In a Miami money-laundering case that is being closely watched around the world, an economics professor took to the witness stand Friday to offer a tutorial on the widely known, if poorly understood, virtual currency known as Bitcoin.
The takeaway: Bitcoin isn’t really money, professor Charles Evans said.
No central government or bank backs Bitcoin, like the United States does the dollar. Government regulation of Bitcoin remains a messy hodgepodge from state to state, country to country. The IRS considers Bitcoin deals no more than bartering, he said.
“Basically, it’s poker chips that people are willing to buy from you,” said Evans, a Barry University economics professor who, yes, was paid $3,000 worth of Bitcoins for his appearance as a defense witness.
Attorney Frank Andrew Prieto held up a 1966 U.S. quarter. “Is Bitcoin an actual coin?”
“In a sense of a physical piece of base metal?” Evans said. “No.”

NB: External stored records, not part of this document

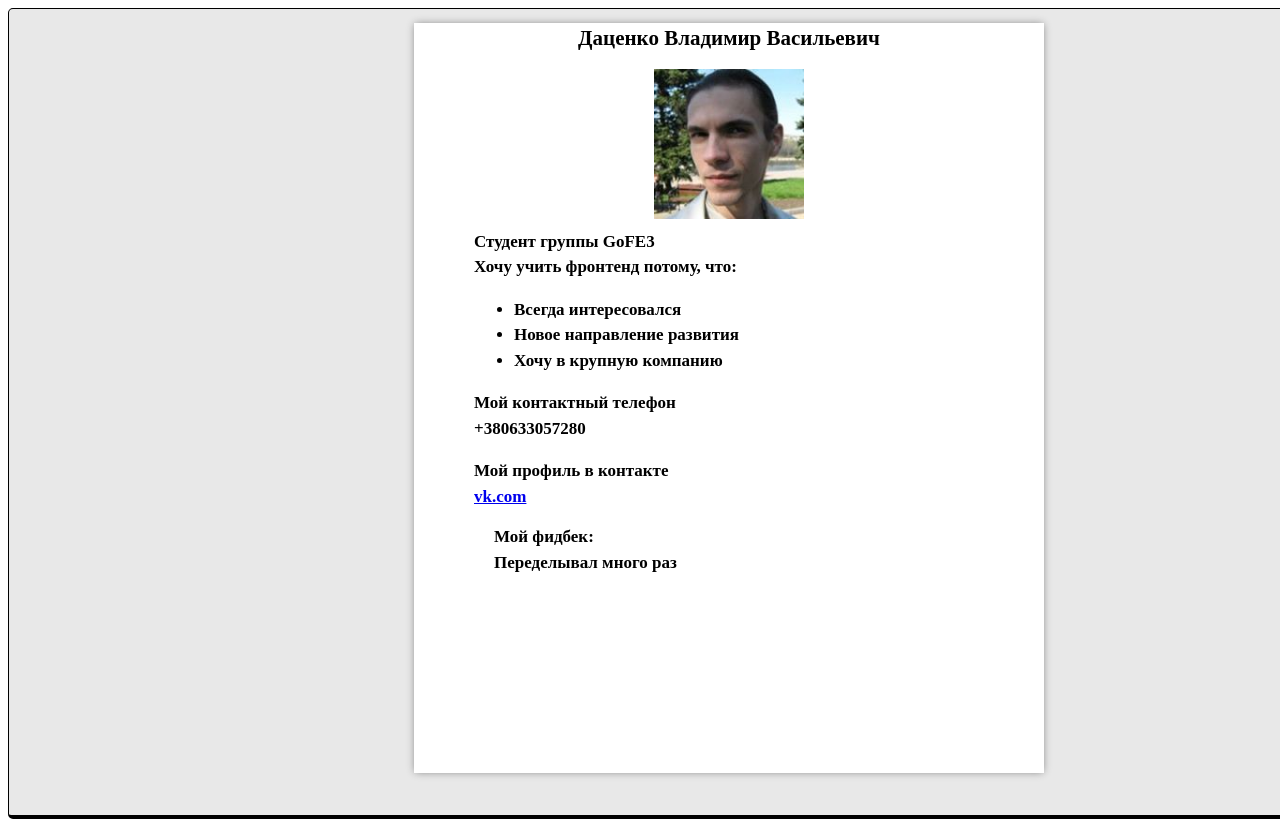
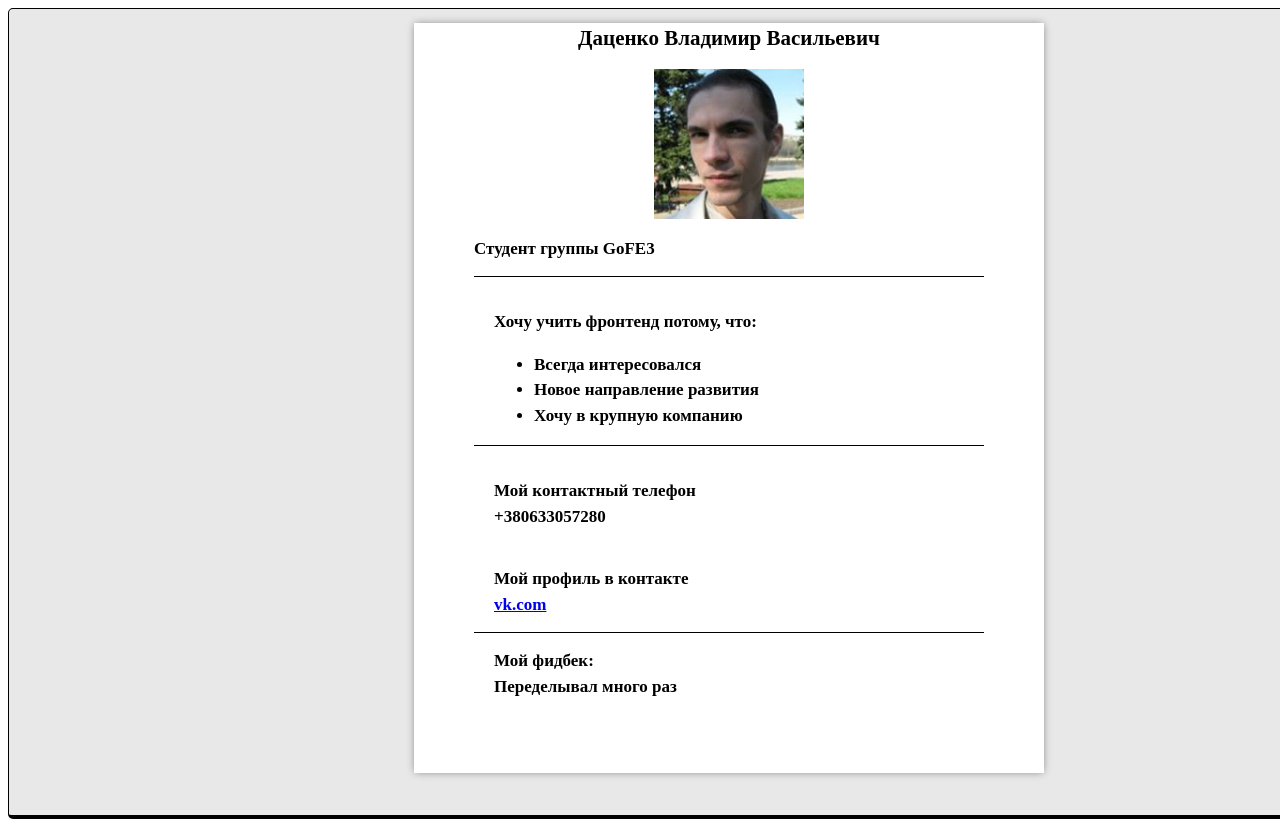
Before and after one commit to fkthereality/GOIT, a plain HTML site: page GoFE3_HTML1.html in a window 1280 px wide. Shown: the top 827 px of the page. Drawn offline with Linux system fonts and the light colour scheme.

Commit message:
added <p>, class and comments

```diff
--- a/GoFE3_HTML1.html
+++ b/GoFE3_HTML1.html
@@ -7,49 +7,48 @@
 </head>
 <body>
 
+<!-- WRAPPER -->
 <div class="wrapper">
 
+<!-- HEAD -->
 <div class="head">
+
 <h1>Даценко Владимир Васильевич</h1>
+<img class="img" src="img/my_face.jpg" alt="моя фотка из фейсбука" title="Это моя фотка из FB">
+<p class="border">Студент группы GoFE3</p>
 
-
-<img class="img" src="img/my_face.jpg" alt="моя фотка из фейсбука" title="Это моя фотка из FB">
-
-<div>Студент группы GoFE3</div>
-
-
-<div>
-Хочу учить фронтенд потому, что:
+<!-- ANSWERS -->
+<div class="answers">
+<span>Хочу учить фронтенд потому, что:</span>
 	<ul>
 		<li>Всегда интересовался</li>
 		<li>Новое направление развития</li>
 		<li>Хочу в крупную компанию</li>
 	</ul>
+</div>
+<!-- END OF ANSWERS -->
+
+
+<!-- CONTACTS -->
+<div class="contacts">
+<p class="phone">Мой контактный телефон <br>
+	+380633057280</p>
+<span>Мой профиль в контакте</span> <br>
+<a href="https://vk.com/shemar" target="_blank">vk.com</a>
+</div>
+<!-- END OF CONTACTS -->
+
+<!-- FOOTER -->
+<div class="footer">
+<span>Мой фидбек:</span> <br>
+<span>Переделывал много раз</span>
+</div>
+<!-- END OF FOOTER -->
 
 </div>
+<!-- END OF HEAD -->
 
-
-
-
-<div>
-
-Мой контактный телефон <br>
-+380633057280
-
-<p></p>
-Мой профиль в контакте<br>
-<a href="https://vk.com/shemar" target="_blank">vk.com</a>
-
-</div>
-
-
-
-<div class="footer">
-
-Мой фидбек:<br>
-Переделывал много раз
-</div>
-</div>
   </div>
+  <!-- END OF WRAPPER -->
 </body>
 </html>
--- a/css/GoFE3_HTML1.css
+++ b/css/GoFE3_HTML1.css
@@ -21,9 +21,10 @@
 		padding-left: 60px;
 		padding-right: 60px;
 }
+
 .border{
 		border-bottom: 1px solid black;
-		padding-bottom:15px;
+		padding-bottom: 15px;
 }
  h1{
 	text-align: center;
@@ -36,6 +37,11 @@
 		display:block;
 		margin:10px auto 10px;
 }
+.phone{
+	padding-bottom: 20px;
+}
+
+
 .answers,
 .contacts,
 .footer{
@@ -47,3 +53,6 @@
 .footer{
 	border-bottom: 0px;
 }
+.answers{
+	padding-bottom: 0px;
+}
```
Also changed, not shown: Копия GoFE3_HTML1.html (deleted, +0 -56 lines).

The hearing unfolded in the case of Michell Espinoza, who is accused of illegally selling and laundering $1,500 worth of Bitcoins to undercover detectives who claimed they wanted to use them to buy stolen credit card numbers.

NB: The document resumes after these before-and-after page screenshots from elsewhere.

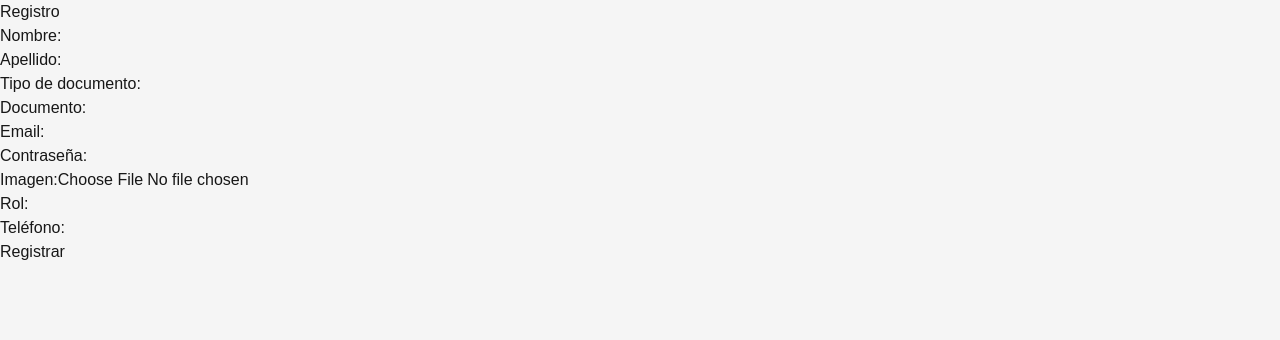
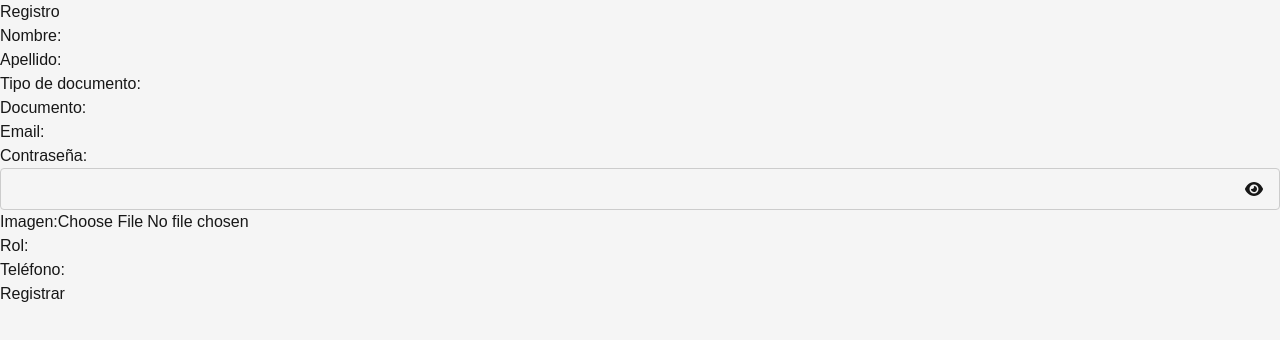
Before and after one commit to KevinAlejandroParra/GB_Alist_Andino, a Next.js app in the folder client/: page /register in a window 1280 px wide. Shown: the top 340 px of the page. Built offline with nearby package versions, Linux system fonts and the light colour scheme.

Commit message:
feat: Implement comprehensive checklist, failure, and work order management with extensive refactoring.

```diff
--- a/client/src/app/login/page.js
+++ b/client/src/app/login/page.js
@@ -2,7 +2,7 @@
 import { useState, useEffect } from 'react';
 import { useForm } from 'react-hook-form';
 import { FontAwesomeIcon } from "@fortawesome/react-fontawesome";
-import { faEnvelope, faLock, faHome, faUser, faIdCard, faPhone, faMapMarkerAlt } from "@fortawesome/free-solid-svg-icons";
+import { faEnvelope, faLock, faHome, faUser, faIdCard, faPhone, faMapMarkerAlt, faEye, faEyeSlash } from "@fortawesome/free-solid-svg-icons";
 import { motion, AnimatePresence } from 'framer-motion';
 import Image from 'next/image';
 import Link from 'next/link';
@@ -13,6 +13,9 @@ export default function AuthPage() {
   const [isLoading, setIsLoading] = useState(false);
   const [direction, setDirection] = useState(1);
   const [premises, setPremises] = useState([]);
+  const [showPassword, setShowPassword] = useState(false);
+  const [showRegisterPassword, setShowRegisterPassword] = useState(false);
+  const [showRegisterConfirmPassword, setShowRegisterConfirmPassword] = useState(false);
 
   // Configuración de formularios con react-hook-form
   const loginForm = useForm({
@@ -180,7 +183,7 @@ useEffect(() => {
           user_phone: data.telefono,
           premise_id: parseInt(data.sede),
           user_password: data.password,
-          role_id: 9
+          role_id: 4 // Anfitrion como rol por defecto
         }),
       });
 
@@ -191,11 +194,11 @@ useEffect(() => {
       }
 
       await Swal.fire({
-        title: '<div class="flex flex-col items-center"><i class="fas fa-check-circle text-5xl mb-3 text-purple-400"></i><span class="text-white text-2xl font-bold">¡Éxito!</span></div>',
+        title: '<div class="flex flex-col items-center"><i class="fas fa-check-circle text-5xl mb-3 text-green-400"></i><span class="text-white text-2xl font-bold">¡Éxito!</span></div>',
         html: '<div class="text-white/80 mb-4">Usuario registrado correctamente</div>',
-        background: 'rgba(99, 102, 241, 0.15)',
+        background: 'rgba(34, 197, 94, 0.15)',
         backdrop: `
-          rgba(59, 130, 246, 0.1)
+          rgba(34, 197, 94, 0.1)
           url("/images/glass-texture.png")
           center center
           no-repeat
@@ -209,17 +212,17 @@ useEffect(() => {
           popup: `
             backdrop-blur-xl
             rounded-2xl
-            border border-cyan-200/20
-            shadow-[0_10px_50px_rgba(167,139,250,0.3)]
-            bg-gradient-to-br from-blue-500/10 to-purple-500/10
+            border border-green-200/20
+            shadow-[0_10px_50px_rgba(34,197,94,0.3)]
+            bg-gradient-to-br from-green-500/10 to-teal-500/10
           `,
-          title: 'text-transparent bg-clip-text bg-gradient-to-r from-cyan-300 to-purple-400',
+          title: 'text-transparent bg-clip-text bg-gradient-to-r from-green-300 to-teal-400',
           htmlContainer: 'text-white/90',
           confirmButton: `
-            bg-gradient-to-r from-blue-400 to-purple-500
+            bg-gradient-to-r from-green-400 to-teal-500
             text-white font-medium rounded-xl
-            hover:from-blue-500 hover:to-purple-600
-            focus:outline-none focus:ring-2 focus:ring-cyan-300
+            hover:from-green-500 hover:to-teal-600
+            focus:outline-none focus:ring-2 focus:ring-green-300
             transition-all duration-300
             shadow-lg
           `,
@@ -232,6 +235,14 @@ useEffect(() => {
         timerProgressBar: false,
         grow: 'row'
       });
+
+      // Resetear estados después del registro exitoso
+      setIsLoading(false);
+      registerForm.reset();
+      setShowRegisterPassword(false);
+      setShowRegisterConfirmPassword(false);
+
+      // Cambiar al formulario de login
       toggleAuthMode(true);
 
     } // En el frontend, modifica el catch:
@@ -466,6 +477,7 @@ useEffect(() => {
                       <div className="absolute inset-y-0 left-0 pt-6 pl-4 flex items-center pointer-events-none">
                         <FontAwesomeIcon icon={faLock} className="text-white" />
                       </div>
+                      <div className="relative">
                         <input
                           {...loginForm.register('password', {
                             required: 'La contraseña es requerida',
@@ -474,10 +486,18 @@ useEffect(() => {
                               message: 'La contraseña debe tener al menos 8 caracteres'
                             }
                           })}
-                        type="password"
+                          type={showPassword ? "text" : "password"}
                           placeholder="••••••••••"
-                        className="w-full pl-12 pr-4 py-4 bg-white/10 border border-white/20 rounded-2xl text-white placeholder-white/50 backdrop-blur-sm focus:outline-none focus:ring-2 focus:ring-purple-500 focus:border-transparent transition-all duration-300"
+                          className="w-full pl-12 pr-12 py-4 bg-white/10 border border-white/20 rounded-2xl text-white placeholder-white/50 backdrop-blur-sm focus:outline-none focus:ring-2 focus:ring-purple-500 focus:border-transparent transition-all duration-300"
                         />
+                        <button
+                          type="button"
+                          onClick={() => setShowPassword(!showPassword)}
+                          className="absolute inset-y-0 right-0 pr-4 flex items-center text-white/70 hover:text-white transition-colors duration-200"
+                        >
+                          <FontAwesomeIcon icon={showPassword ? faEyeSlash : faEye} />
+                        </button>
+                      </div>
                       {loginForm.formState.errors.password && (
                         <motion.p
                           initial={{ opacity: 0, y: -10 }}
@@ -766,6 +786,7 @@ useEffect(() => {
                         <div className="absolute inset-y-0 left-0 pt-6 pl-4 flex items-center pointer-events-none">
                           <FontAwesomeIcon icon={faLock} className="text-white" />
                         </div>
+                        <div className="relative">
                           <input
                             {...registerForm.register('password', {
                               required: 'La contraseña es requerida',
@@ -774,10 +795,18 @@ useEffect(() => {
                                 message: 'La contraseña debe tener al menos 6 caracteres'
                               }
                             })}
-                          type="password"
+                            type={showRegisterPassword ? "text" : "password"}
                             placeholder="••••••••••"
-                          className="w-full pl-12 pr-4 py-4 bg-white/10 border border-white/20 rounded-2xl text-white placeholder-white/50 backdrop-blur-sm focus:outline-none focus:ring-2 focus:ring-green-500 focus:border-transparent transition-all duration-300"
+                            className="w-full pl-12 pr-12 py-4 bg-white/10 border border-white/20 rounded-2xl text-white placeholder-white/50 backdrop-blur-sm focus:outline-none focus:ring-2 focus:ring-green-500 focus:border-transparent transition-all duration-300"
                           />
+                          <button
+                            type="button"
+                            onClick={() => setShowRegisterPassword(!showRegisterPassword)}
+                            className="absolute inset-y-0 right-0 pr-4 flex items-center text-white/70 hover:text-white transition-colors duration-200"
+                          >
+                            <FontAwesomeIcon icon={showRegisterPassword ? faEyeSlash : faEye} />
+                          </button>
+                        </div>
                         {registerForm.formState.errors.password && (
                           <motion.p
                             initial={{ opacity: 0, y: -10 }}
@@ -793,14 +822,23 @@ useEffect(() => {
                         <div className="absolute inset-y-0 left-0 pt-6 pl-4 flex items-center pointer-events-none">
                           <FontAwesomeIcon icon={faLock} className="text-white" />
                         </div>
+                        <div className="relative">
                           <input
                             {...registerForm.register('confirmPassword', {
                               required: 'Debes confirmar la contraseña'
                             })}
-                          type="password"
+                            type={showRegisterConfirmPassword ? "text" : "password"}
                             placeholder="••••••••••"
-                          className="w-full pl-12 pr-4 py-4 bg-white/10 border border-white/20 rounded-2xl text-white placeholder-white/50 backdrop-blur-sm focus:outline-none focus:ring-2 focus:ring-green-500 focus:border-transparent transition-all duration-300"
+                            className="w-full pl-12 pr-12 py-4 bg-white/10 border border-white/20 rounded-2xl text-white placeholder-white/50 backdrop-blur-sm focus:outline-none focus:ring-2 focus:ring-green-500 focus:border-transparent transition-all duration-300"
                           />
+                          <button
+                            type="button"
+                            onClick={() => setShowRegisterConfirmPassword(!showRegisterConfirmPassword)}
+                            className="absolute inset-y-0 right-0 pr-4 flex items-center text-white/70 hover:text-white transition-colors duration-200"
+                          >
+                            <FontAwesomeIcon icon={showRegisterConfirmPassword ? faEyeSlash : faEye} />
+                          </button>
+                        </div>
                         {registerForm.formState.errors.confirmPassword && (
                           <motion.p
                             initial={{ opacity: 0, y: -10 }}
--- a/client/src/app/register/page.js
+++ b/client/src/app/register/page.js
@@ -1,5 +1,7 @@
 "use client";
 import { useState } from 'react';
+import { FontAwesomeIcon } from "@fortawesome/react-fontawesome";
+import { faEye, faEyeSlash, faUser, faEnvelope, faLock, faIdCard, faPhone } from "@fortawesome/free-solid-svg-icons";
 
 export default function Register() {
   const [document, setDocument] = useState('');
@@ -10,6 +12,7 @@ export default function Register() {
   const [image, setImage] = useState('');
   const [role, setRole] = useState('');
   const [password, setPassword] = useState('');
+  const [showPassword, setShowPassword] = useState(false);
   const [phone, setPhone] = useState('');
   const [error, setError] = useState('');
 
@@ -68,9 +71,42 @@ export default function Register() {
           <label>Email:</label>
           <input type="email" value={email} onChange={(e) => setEmail(e.target.value)} required />
         </div>
-        <div>
+        <div style={{ position: 'relative' }}>
           <label>Contraseña:</label>
-          <input type="password" value={password} onChange={(e) => setPassword(e.target.value)} required />
+          <div style={{ position: 'relative' }}>
+            <input
+              type={showPassword ? "text" : "password"}
+              value={password}
+              onChange={(e) => setPassword(e.target.value)}
+              required
+              style={{
+                width: '100%',
+                paddingRight: '40px',
+                padding: '8px 12px',
+                border: '1px solid #ccc',
+                borderRadius: '4px'
+              }}
+            />
+            <button
+              type="button"
+              onClick={() => setShowPassword(!showPassword)}
+              style={{
+                position: 'absolute',
+                right: '12px',
+                top: '50%',
+                transform: 'translateY(-50%)',
+                background: 'none',
+                border: 'none',
+                cursor: 'pointer',
+                padding: '4px',
+                display: 'flex',
+                alignItems: 'center',
+                justifyContent: 'center'
+              }}
+            >
+              <FontAwesomeIcon icon={showPassword ? faEyeSlash : faEye} />
+            </button>
+          </div>
         </div>
         <div>
           <label>Imagen:</label>
```
Also changed, not shown: client/src/components/home/HeroAndNavbar.jsx (+85 -22 lines). Lines whose indentation alone changed are shown as unchanged.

His lawyers, Prieto and Rene Palomino, are asking a court to dismiss the case against him, arguing that